## Assigned task
Scan the entries below for the word "navlinks". Copy each line that has it.
════
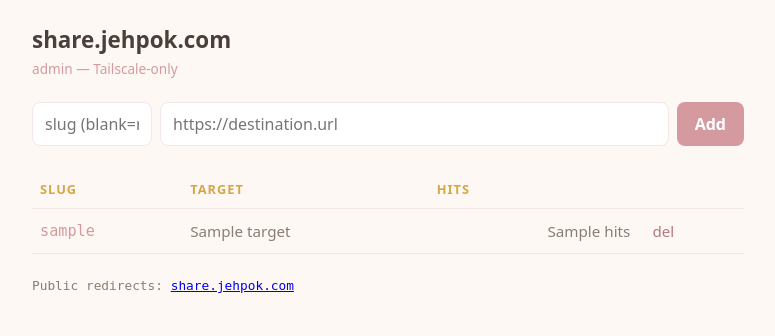
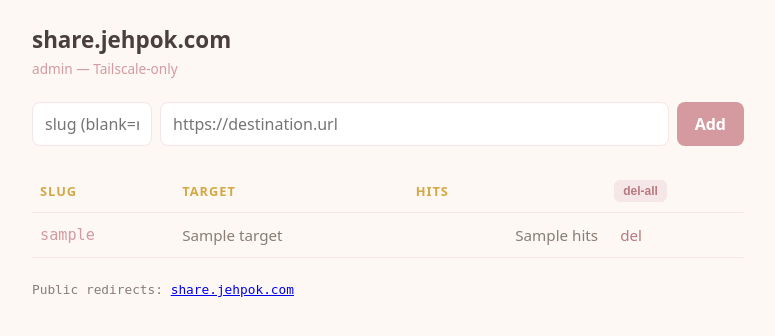
Before and after one commit to kefohaine/server, a Flask app: template content/share/templates/admin.html in a window 1280 px wide. Shown: the top 336 px of the page, without its empty margins (252-1027 px from the left). Run offline with Flask 3, Linux system fonts and the light colour scheme; the template is opened without the code that fills it: most values are stand-ins (such as "Sample title", 1, 10 or a date in 2020); parts of the project's set-up code (start-up, migrations or seed data) failed here and were passed over.

Commit message:
Add del-all button to share admin (DELETE /share/all)

```diff
--- a/content/share/app.py
+++ b/content/share/app.py
@@ -148,6 +148,17 @@ def admin_create():
     return redirect("/share", code=303)
 
 
+@app.route("/share/all", methods=["DELETE", "POST"])
+def admin_delete_all():
+    if request.method == "POST" and request.form.get("_method") != "DELETE":
+        abort(405)
+    conn = db()
+    conn.execute("DELETE FROM links")
+    conn.commit()
+    conn.close()
+    return redirect("/share", code=303)
+
+
 @app.route("/share/<slug>", methods=["DELETE", "POST"])
 def admin_delete(slug):
     if request.method == "POST" and request.form.get("_method") != "DELETE":
--- a/content/share/templates/admin.html
+++ b/content/share/templates/admin.html
@@ -28,6 +28,8 @@
   td form { margin:0; }
   td form button { background:none; border:0; color:#b8787f; cursor:pointer; font:inherit; padding:2px 6px; }
   td form button:hover { text-decoration:underline; }
+  .delall { background:var(--blush); border:1px solid var(--blush); border-radius:6px; color:#b8787f; font-size:.75rem; padding:3px 8px; cursor:pointer; font-weight:600; }
+  .delall:hover { background:var(--rose); color:#fff; }
   .empty { color:#8a7d75; padding:24px 0; text-align:center; }
   .pub { font-family:monospace; color:#8a7d75; font-size:.8rem; }
 </style>
@@ -46,7 +48,7 @@
 
 {% if links %}
 <table>
-  <thead><tr><th>Slug</th><th>Target</th><th>Hits</th><th></th></tr></thead>
+  <thead><tr><th>Slug</th><th>Target</th><th>Hits</th><th><form method="POST" action="/share/all" style="display:inline"><input type="hidden" name="_method" value="DELETE"><button type="submit" class="delall" onclick="return confirm('Delete ALL links?')">del-all</button></form></th></tr></thead>
   <tbody>
   {% for l in links %}
     <tr>
```
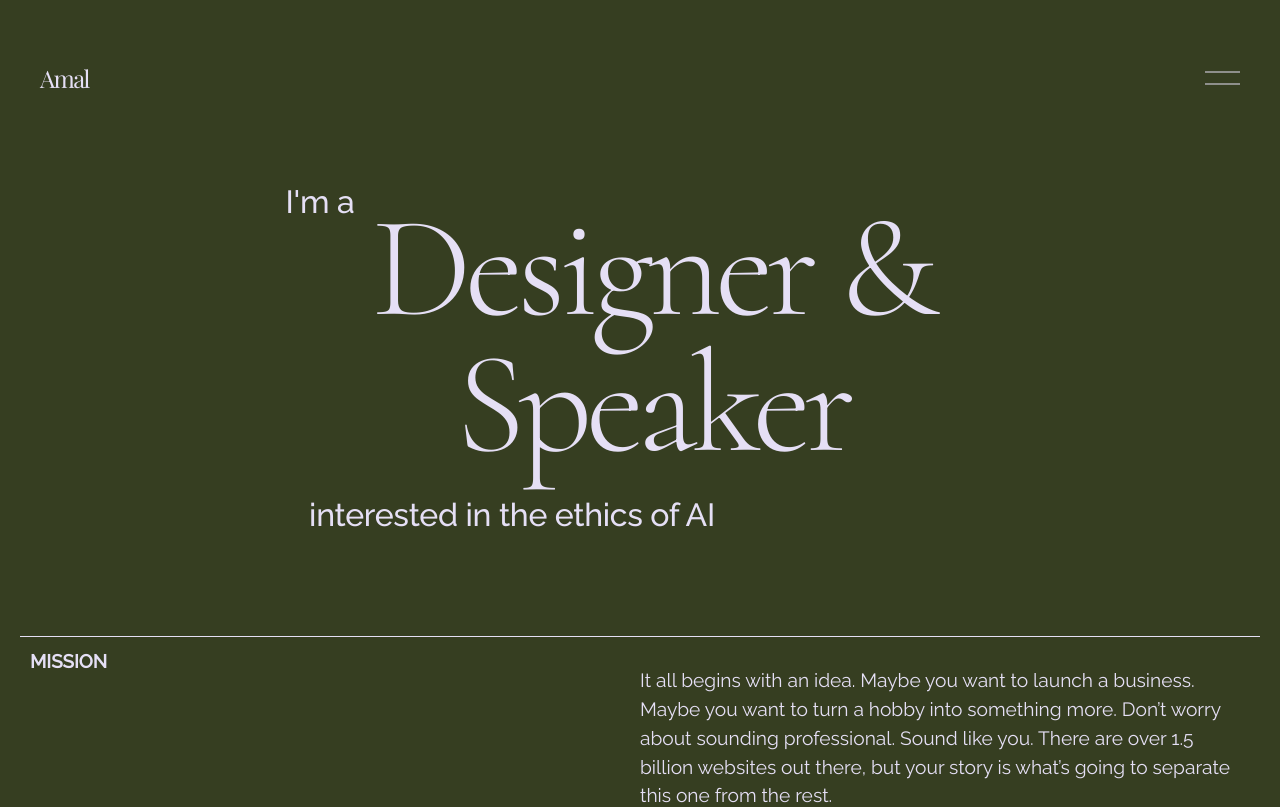
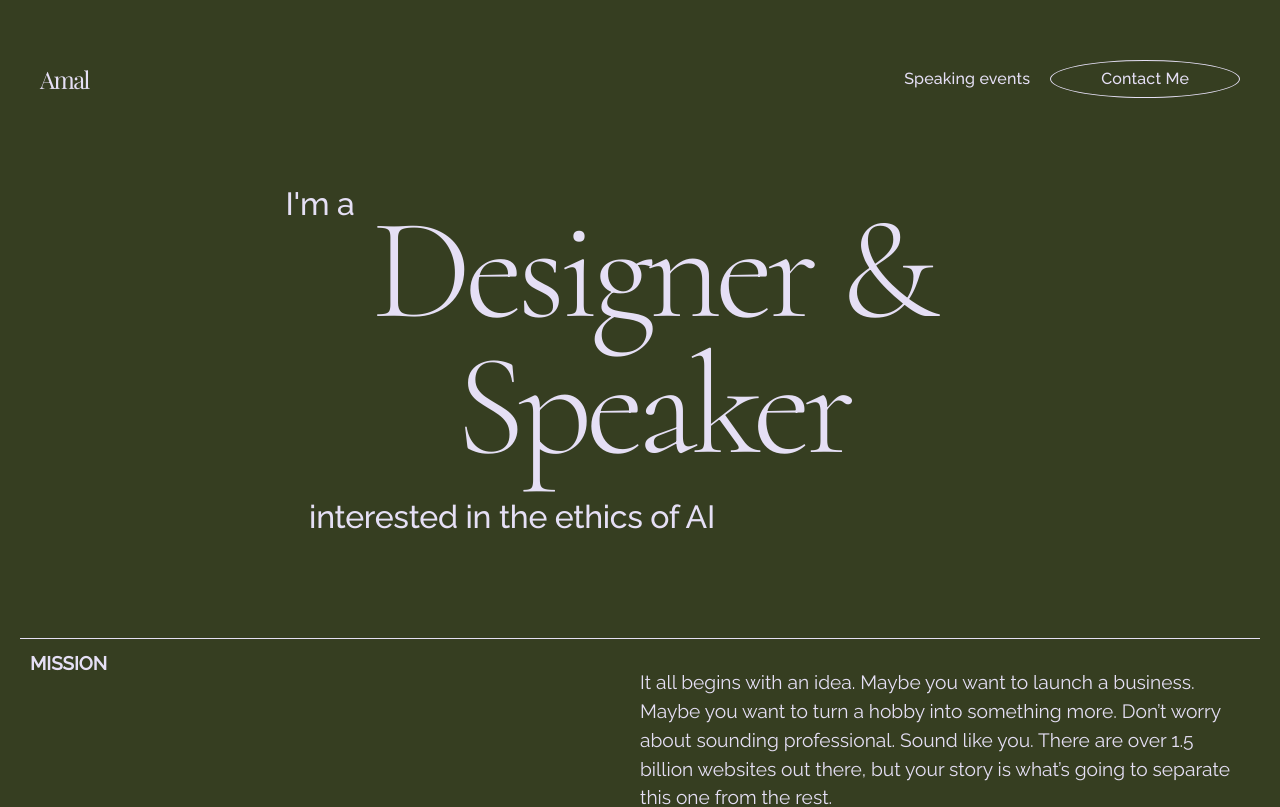
Before and after one commit to hvok01/amal, a React (Vite) app: page / in a window 1280 px wide. Shown: the top 807 px of the page. Built offline with nearby package versions, Linux system fonts and the light colour scheme.

Commit message:
fix some navbar styles details

```diff
--- a/src/App.css
+++ b/src/App.css
@@ -368,6 +368,54 @@ footer a svg {
     height: 30vw;
   }
 
+  header nav .site-hamburger {
+    display: none;
+  }
+
+  header nav .site-navlinks {
+    display: flex;
+    opacity: 1;
+    background-color: transparent;
+    width: inherit;
+    height: inherit;
+    position: relative;
+  }
+
+  header nav .site-navlinks ul {
+    display: flex;
+  }
+
+  header nav .site-navlinks ul li {
+    display: flex;
+    align-items: center;
+    justify-content: center;
+    position: relative;
+  }
+
+  header nav .site-navlinks ul li a {
+    color: #e5dff5;
+    font-size: 1rem;
+    line-height: 1rem;
+    letter-spacing: 0.01rem;
+  }
+
+  header nav .site-navlinks ul li:first-of-type {
+    margin: 0px 20px;
+  }
+
+  header nav .site-navlinks ul li a:first-of-type {
+    transform: translate3d(0px, 0px, 0px) !important;
+  }
+
+  header nav .site-navlinks ul li .abs-link {
+    position: relative;
+    bottom: 0;
+    border: 1px solid #e5dff5;
+    letter-spacing: 0.01rem;
+    font-size: 1rem;
+    margin: 0;
+  }
+
 }
 
 @media screen and (min-width: 1300px) {
--- a/src/App.tsx
+++ b/src/App.tsx
@@ -14,6 +14,10 @@ function App() {
   useLayoutEffect(() => {
     const ctx = gsap.context(() => {
         const tl = gsap.timeline({ paused: true })
+        tl.set(".site-logo a", {
+          x: "0",
+          y: "0"
+        })
         animationNavBar(tl);
         setTimeline(tl)
     });
```
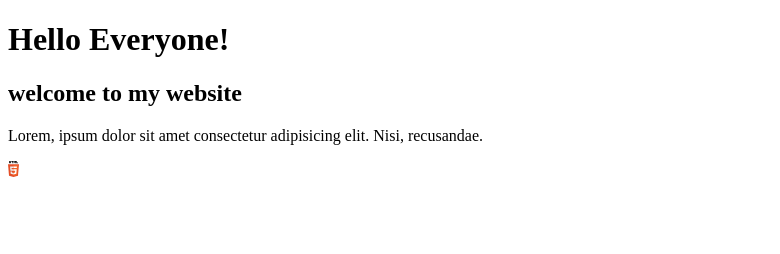
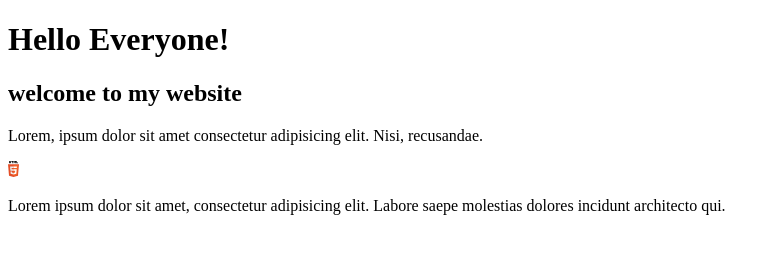
Before and after one commit to saybbulla/html, a plain HTML site: page index.html in a window 1280 px wide. Shown: the whole page, without its empty margins (0-780 px from the left). Drawn offline with Linux system fonts and the light colour scheme.

Commit message:
added newpara

```diff
--- a/index.html
+++ b/index.html
@@ -11,5 +11,6 @@
     <h2>welcome to my website</h2>
     <p>Lorem, ipsum dolor sit amet consectetur adipisicing elit. Nisi, recusandae.</p>
     <img src="html-icon.svg" alt="" srcset="">
+    <p>Lorem ipsum dolor sit amet, consectetur adipisicing elit. Labore saepe molestias dolores incidunt architecto qui.</p>
 </body>
 </html>
```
════
## Written solution
+  header nav .site-navlinks {
+  header nav .site-navlinks ul {
+  header nav .site-navlinks ul li {
+  header nav .site-navlinks ul li a {
+  header nav .site-navlinks ul li:first-of-type {
+  header nav .site-navlinks ul li a:first-of-type {
+  header nav .site-navlinks ul li .abs-link {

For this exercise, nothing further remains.